_Task details:_ Copy out all lines from the entries below in which "Fragen" occurs.

_Provided records:_
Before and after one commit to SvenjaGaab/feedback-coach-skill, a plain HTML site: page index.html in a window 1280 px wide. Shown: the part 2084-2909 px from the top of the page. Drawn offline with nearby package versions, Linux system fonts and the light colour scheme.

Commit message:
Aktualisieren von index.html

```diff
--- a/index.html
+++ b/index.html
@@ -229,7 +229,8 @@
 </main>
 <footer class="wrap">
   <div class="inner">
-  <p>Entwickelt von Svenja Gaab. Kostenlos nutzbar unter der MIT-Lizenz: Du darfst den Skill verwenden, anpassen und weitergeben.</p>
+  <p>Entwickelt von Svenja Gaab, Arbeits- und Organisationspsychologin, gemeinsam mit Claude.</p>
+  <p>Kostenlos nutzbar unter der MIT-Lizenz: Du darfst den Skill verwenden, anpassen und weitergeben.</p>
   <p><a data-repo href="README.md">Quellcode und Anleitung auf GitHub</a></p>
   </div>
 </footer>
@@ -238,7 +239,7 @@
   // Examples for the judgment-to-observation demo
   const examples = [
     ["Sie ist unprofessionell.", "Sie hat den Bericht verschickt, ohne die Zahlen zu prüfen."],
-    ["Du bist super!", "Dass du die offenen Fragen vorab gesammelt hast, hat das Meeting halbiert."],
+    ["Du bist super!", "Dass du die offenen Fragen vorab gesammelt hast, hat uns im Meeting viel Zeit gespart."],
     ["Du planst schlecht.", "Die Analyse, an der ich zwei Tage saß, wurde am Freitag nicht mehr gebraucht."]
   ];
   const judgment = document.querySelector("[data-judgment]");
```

---

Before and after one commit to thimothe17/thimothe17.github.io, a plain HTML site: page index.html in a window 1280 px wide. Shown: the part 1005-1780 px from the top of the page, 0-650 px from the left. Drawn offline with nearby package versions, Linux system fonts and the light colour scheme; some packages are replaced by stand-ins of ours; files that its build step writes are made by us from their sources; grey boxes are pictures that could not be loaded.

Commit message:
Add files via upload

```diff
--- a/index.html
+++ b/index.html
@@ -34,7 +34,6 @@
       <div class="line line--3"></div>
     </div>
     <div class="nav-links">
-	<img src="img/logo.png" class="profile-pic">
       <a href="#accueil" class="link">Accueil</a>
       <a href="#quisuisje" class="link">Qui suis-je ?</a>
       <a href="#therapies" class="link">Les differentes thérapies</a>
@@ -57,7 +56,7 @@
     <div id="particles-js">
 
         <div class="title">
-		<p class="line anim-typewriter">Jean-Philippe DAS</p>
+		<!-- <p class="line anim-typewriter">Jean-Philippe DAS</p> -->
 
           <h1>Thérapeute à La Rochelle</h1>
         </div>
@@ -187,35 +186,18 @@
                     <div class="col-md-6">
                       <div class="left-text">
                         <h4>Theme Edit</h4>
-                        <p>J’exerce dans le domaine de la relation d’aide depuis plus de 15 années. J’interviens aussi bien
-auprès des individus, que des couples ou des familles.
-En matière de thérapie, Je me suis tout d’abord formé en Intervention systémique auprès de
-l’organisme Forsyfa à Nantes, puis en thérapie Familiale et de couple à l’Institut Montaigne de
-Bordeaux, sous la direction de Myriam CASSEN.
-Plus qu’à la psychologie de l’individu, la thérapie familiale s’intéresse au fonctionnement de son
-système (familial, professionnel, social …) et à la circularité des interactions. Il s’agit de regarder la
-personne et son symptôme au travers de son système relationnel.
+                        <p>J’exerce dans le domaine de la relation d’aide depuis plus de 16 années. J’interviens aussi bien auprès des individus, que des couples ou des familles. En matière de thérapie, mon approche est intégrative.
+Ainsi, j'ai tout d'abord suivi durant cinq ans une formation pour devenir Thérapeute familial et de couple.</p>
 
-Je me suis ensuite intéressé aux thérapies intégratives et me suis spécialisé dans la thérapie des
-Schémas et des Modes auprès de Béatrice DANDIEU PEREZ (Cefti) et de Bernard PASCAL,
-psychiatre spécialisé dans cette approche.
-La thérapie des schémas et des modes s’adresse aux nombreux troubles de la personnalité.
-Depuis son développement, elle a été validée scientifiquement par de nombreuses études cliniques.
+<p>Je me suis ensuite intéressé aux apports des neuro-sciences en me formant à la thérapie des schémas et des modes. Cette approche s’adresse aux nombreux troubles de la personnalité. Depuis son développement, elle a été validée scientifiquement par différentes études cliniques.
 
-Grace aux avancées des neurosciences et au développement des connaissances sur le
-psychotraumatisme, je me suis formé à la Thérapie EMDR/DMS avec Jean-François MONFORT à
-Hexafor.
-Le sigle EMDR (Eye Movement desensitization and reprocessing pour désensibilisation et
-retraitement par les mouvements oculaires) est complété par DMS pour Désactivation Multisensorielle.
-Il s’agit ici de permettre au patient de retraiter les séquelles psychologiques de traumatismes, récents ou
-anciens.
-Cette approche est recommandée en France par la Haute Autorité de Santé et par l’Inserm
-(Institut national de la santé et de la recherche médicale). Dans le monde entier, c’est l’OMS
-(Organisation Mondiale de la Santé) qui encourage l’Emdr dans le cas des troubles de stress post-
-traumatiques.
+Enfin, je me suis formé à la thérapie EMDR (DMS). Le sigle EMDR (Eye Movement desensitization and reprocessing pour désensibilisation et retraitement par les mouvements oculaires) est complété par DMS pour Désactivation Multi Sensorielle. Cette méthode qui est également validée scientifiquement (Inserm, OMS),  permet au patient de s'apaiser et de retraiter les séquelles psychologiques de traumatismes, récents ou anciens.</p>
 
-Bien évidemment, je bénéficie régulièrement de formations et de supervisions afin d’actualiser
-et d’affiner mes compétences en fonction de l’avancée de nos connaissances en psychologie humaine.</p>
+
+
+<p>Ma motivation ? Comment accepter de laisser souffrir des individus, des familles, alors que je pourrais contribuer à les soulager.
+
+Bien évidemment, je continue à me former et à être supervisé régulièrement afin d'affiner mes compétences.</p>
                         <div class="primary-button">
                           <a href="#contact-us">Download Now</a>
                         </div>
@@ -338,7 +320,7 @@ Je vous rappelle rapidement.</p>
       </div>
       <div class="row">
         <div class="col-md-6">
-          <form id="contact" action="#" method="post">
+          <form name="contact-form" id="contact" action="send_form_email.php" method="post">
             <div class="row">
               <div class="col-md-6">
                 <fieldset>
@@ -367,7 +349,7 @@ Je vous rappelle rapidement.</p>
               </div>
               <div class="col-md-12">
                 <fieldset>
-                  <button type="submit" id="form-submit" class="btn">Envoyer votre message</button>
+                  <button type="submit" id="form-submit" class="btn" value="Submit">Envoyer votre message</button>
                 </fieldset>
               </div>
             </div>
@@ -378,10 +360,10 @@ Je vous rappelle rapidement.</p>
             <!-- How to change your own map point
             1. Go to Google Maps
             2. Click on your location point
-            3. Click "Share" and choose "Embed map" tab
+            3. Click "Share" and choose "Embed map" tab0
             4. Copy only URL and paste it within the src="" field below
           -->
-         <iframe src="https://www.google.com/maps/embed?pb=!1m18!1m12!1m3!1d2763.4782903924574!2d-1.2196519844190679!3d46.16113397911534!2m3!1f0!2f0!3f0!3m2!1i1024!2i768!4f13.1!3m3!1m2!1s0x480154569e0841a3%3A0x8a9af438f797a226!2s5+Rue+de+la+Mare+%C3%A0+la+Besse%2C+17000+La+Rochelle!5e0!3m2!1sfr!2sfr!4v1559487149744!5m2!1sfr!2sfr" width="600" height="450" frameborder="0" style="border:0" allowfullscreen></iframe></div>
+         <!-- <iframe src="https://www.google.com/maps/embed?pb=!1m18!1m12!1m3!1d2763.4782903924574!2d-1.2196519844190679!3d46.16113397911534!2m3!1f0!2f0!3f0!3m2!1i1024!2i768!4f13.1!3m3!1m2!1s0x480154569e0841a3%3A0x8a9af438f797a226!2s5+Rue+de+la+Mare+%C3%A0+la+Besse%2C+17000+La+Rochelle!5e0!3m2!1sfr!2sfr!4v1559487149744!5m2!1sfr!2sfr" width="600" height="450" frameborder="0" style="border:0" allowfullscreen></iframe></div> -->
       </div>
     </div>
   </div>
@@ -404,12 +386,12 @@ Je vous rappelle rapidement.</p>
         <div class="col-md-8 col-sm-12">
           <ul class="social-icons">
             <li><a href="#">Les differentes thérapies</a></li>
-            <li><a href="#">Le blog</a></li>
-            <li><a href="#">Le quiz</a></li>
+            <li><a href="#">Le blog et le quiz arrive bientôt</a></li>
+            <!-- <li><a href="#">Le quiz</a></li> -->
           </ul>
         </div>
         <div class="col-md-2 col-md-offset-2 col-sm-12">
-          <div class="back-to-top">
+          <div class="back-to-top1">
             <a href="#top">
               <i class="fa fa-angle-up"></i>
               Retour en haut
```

_Written solution:_
-    ["Du bist super!", "Dass du die offenen Fragen vorab gesammelt hast, hat das Meeting halbiert."],
+    ["Du bist super!", "Dass du die offenen Fragen vorab gesammelt hast, hat uns im Meeting viel Zeit gespart."],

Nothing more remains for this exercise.